Each record should be written out exactly as given.

Entries taken from a collection:
- - -

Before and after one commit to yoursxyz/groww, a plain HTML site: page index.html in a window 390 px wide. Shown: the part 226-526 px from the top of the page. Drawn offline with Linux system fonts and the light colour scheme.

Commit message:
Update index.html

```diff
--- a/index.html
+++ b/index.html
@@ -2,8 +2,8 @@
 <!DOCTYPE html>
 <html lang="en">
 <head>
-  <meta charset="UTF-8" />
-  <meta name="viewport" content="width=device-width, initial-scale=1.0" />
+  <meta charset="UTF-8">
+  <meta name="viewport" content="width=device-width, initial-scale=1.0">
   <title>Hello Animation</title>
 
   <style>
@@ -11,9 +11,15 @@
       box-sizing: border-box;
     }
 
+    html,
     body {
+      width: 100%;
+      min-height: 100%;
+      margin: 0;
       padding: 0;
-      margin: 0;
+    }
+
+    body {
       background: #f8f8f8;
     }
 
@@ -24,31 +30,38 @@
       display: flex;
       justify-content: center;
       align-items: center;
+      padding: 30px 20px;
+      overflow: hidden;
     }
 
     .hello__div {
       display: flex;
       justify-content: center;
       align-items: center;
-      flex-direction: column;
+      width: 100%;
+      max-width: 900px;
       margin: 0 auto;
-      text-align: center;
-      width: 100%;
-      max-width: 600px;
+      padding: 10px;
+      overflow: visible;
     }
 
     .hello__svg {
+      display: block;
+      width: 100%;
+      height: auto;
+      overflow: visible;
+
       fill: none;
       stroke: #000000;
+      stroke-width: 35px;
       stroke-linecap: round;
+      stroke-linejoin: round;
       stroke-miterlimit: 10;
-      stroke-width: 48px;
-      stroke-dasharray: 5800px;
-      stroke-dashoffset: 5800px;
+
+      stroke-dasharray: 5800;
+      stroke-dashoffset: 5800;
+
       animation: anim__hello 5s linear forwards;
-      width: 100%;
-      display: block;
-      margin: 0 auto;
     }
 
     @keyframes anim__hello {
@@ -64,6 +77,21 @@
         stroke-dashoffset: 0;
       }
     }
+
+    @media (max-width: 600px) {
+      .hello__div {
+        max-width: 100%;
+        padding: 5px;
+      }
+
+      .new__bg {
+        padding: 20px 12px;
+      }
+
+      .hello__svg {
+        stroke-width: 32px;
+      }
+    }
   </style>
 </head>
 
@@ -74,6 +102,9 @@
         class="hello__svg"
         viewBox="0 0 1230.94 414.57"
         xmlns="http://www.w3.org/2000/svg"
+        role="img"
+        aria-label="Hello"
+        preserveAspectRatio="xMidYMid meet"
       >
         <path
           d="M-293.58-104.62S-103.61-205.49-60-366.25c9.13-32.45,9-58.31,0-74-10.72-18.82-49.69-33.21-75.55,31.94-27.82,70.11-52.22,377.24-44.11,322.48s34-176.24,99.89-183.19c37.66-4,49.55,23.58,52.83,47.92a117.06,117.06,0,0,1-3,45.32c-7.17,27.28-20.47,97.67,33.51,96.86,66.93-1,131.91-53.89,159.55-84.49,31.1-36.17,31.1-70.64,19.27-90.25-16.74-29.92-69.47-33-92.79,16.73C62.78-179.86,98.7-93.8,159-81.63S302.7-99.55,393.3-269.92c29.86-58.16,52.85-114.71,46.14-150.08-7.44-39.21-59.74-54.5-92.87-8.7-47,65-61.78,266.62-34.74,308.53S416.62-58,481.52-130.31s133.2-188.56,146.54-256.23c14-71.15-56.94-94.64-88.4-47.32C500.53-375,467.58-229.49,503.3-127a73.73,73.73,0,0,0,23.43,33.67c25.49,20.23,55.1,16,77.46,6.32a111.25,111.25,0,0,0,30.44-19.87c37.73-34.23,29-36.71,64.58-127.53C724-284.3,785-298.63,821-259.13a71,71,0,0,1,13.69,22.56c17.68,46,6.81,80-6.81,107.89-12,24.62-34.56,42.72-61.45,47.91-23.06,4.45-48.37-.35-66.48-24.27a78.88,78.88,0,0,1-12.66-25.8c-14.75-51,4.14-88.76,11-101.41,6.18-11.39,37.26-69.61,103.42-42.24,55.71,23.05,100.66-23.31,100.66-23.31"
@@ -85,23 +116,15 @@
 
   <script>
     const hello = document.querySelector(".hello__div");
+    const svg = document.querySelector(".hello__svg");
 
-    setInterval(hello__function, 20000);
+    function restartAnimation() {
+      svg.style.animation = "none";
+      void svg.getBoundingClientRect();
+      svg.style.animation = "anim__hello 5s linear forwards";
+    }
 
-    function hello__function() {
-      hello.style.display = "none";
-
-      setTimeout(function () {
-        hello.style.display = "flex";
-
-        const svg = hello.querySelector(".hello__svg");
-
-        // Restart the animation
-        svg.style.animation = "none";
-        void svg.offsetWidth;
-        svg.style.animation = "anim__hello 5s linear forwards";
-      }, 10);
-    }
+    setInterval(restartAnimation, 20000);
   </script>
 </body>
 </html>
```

- - -

REPLY TO THE EXERCISE:
Before and after one commit to yoursxyz/groww, a plain HTML site: page index.html in a window 390 px wide. Shown: the part 226-526 px from the top of the page. Drawn offline with Linux system fonts and the light colour scheme.

Commit message:
Update index.html

```diff
--- a/index.html
+++ b/index.html
@@ -2,8 +2,8 @@
 <!DOCTYPE html>
 <html lang="en">
 <head>
-  <meta charset="UTF-8" />
-  <meta name="viewport" content="width=device-width, initial-scale=1.0" />
+  <meta charset="UTF-8">
+  <meta name="viewport" content="width=device-width, initial-scale=1.0">
   <title>Hello Animation</title>
 
   <style>
@@ -11,9 +11,15 @@
       box-sizing: border-box;
     }
 
+    html,
     body {
+      width: 100%;
+      min-height: 100%;
+      margin: 0;
       padding: 0;
-      margin: 0;
+    }
+
+    body {
       background: #f8f8f8;
     }
 
@@ -24,31 +30,38 @@
       display: flex;
       justify-content: center;
       align-items: center;
+      padding: 30px 20px;
+      overflow: hidden;
     }
 
     .hello__div {
       display: flex;
       justify-content: center;
       align-items: center;
-      flex-direction: column;
+      width: 100%;
+      max-width: 900px;
       margin: 0 auto;
-      text-align: center;
-      width: 100%;
-      max-width: 600px;
+      padding: 10px;
+      overflow: visible;
     }
 
     .hello__svg {
+      display: block;
+      width: 100%;
+      height: auto;
+      overflow: visible;
+
       fill: none;
       stroke: #000000;
+      stroke-width: 35px;
       stroke-linecap: round;
+      stroke-linejoin: round;
       stroke-miterlimit: 10;
-      stroke-width: 48px;
-      stroke-dasharray: 5800px;
-      stroke-dashoffset: 5800px;
+
+      stroke-dasharray: 5800;
+      stroke-dashoffset: 5800;
+
       animation: anim__hello 5s linear forwards;
-      width: 100%;
-      display: block;
-      margin: 0 auto;
     }
 
     @keyframes anim__hello {
@@ -64,6 +77,21 @@
         stroke-dashoffset: 0;
       }
     }
+
+    @media (max-width: 600px) {
+      .hello__div {
+        max-width: 100%;
+        padding: 5px;
+      }
+
+      .new__bg {
+        padding: 20px 12px;
+      }
+
+      .hello__svg {
+        stroke-width: 32px;
+      }
+    }
   </style>
 </head>
 
@@ -74,6 +102,9 @@
         class="hello__svg"
         viewBox="0 0 1230.94 414.57"
         xmlns="http://www.w3.org/2000/svg"
+        role="img"
+        aria-label="Hello"
+        preserveAspectRatio="xMidYMid meet"
       >
         <path
           d="M-293.58-104.62S-103.61-205.49-60-366.25c9.13-32.45,9-58.31,0-74-10.72-18.82-49.69-33.21-75.55,31.94-27.82,70.11-52.22,377.24-44.11,322.48s34-176.24,99.89-183.19c37.66-4,49.55,23.58,52.83,47.92a117.06,117.06,0,0,1-3,45.32c-7.17,27.28-20.47,97.67,33.51,96.86,66.93-1,131.91-53.89,159.55-84.49,31.1-36.17,31.1-70.64,19.27-90.25-16.74-29.92-69.47-33-92.79,16.73C62.78-179.86,98.7-93.8,159-81.63S302.7-99.55,393.3-269.92c29.86-58.16,52.85-114.71,46.14-150.08-7.44-39.21-59.74-54.5-92.87-8.7-47,65-61.78,266.62-34.74,308.53S416.62-58,481.52-130.31s133.2-188.56,146.54-256.23c14-71.15-56.94-94.64-88.4-47.32C500.53-375,467.58-229.49,503.3-127a73.73,73.73,0,0,0,23.43,33.67c25.49,20.23,55.1,16,77.46,6.32a111.25,111.25,0,0,0,30.44-19.87c37.73-34.23,29-36.71,64.58-127.53C724-284.3,785-298.63,821-259.13a71,71,0,0,1,13.69,22.56c17.68,46,6.81,80-6.81,107.89-12,24.62-34.56,42.72-61.45,47.91-23.06,4.45-48.37-.35-66.48-24.27a78.88,78.88,0,0,1-12.66-25.8c-14.75-51,4.14-88.76,11-101.41,6.18-11.39,37.26-69.61,103.42-42.24,55.71,23.05,100.66-23.31,100.66-23.31"
@@ -85,23 +116,15 @@
 
   <script>
     const hello = document.querySelector(".hello__div");
+    const svg = document.querySelector(".hello__svg");
 
-    setInterval(hello__function, 20000);
+    function restartAnimation() {
+      svg.style.animation = "none";
+      void svg.getBoundingClientRect();
+      svg.style.animation = "anim__hello 5s linear forwards";
+    }
 
-    function hello__function() {
-      hello.style.display = "none";
-
-      setTimeout(function () {
-        hello.style.display = "flex";
-
-        const svg = hello.querySelector(".hello__svg");
-
-        // Restart the animation
-        svg.style.animation = "none";
-        void svg.offsetWidth;
-        svg.style.animation = "anim__hello 5s linear forwards";
-      }, 10);
-    }
+    setInterval(restartAnimation, 20000);
   </script>
 </body>
 </html>
```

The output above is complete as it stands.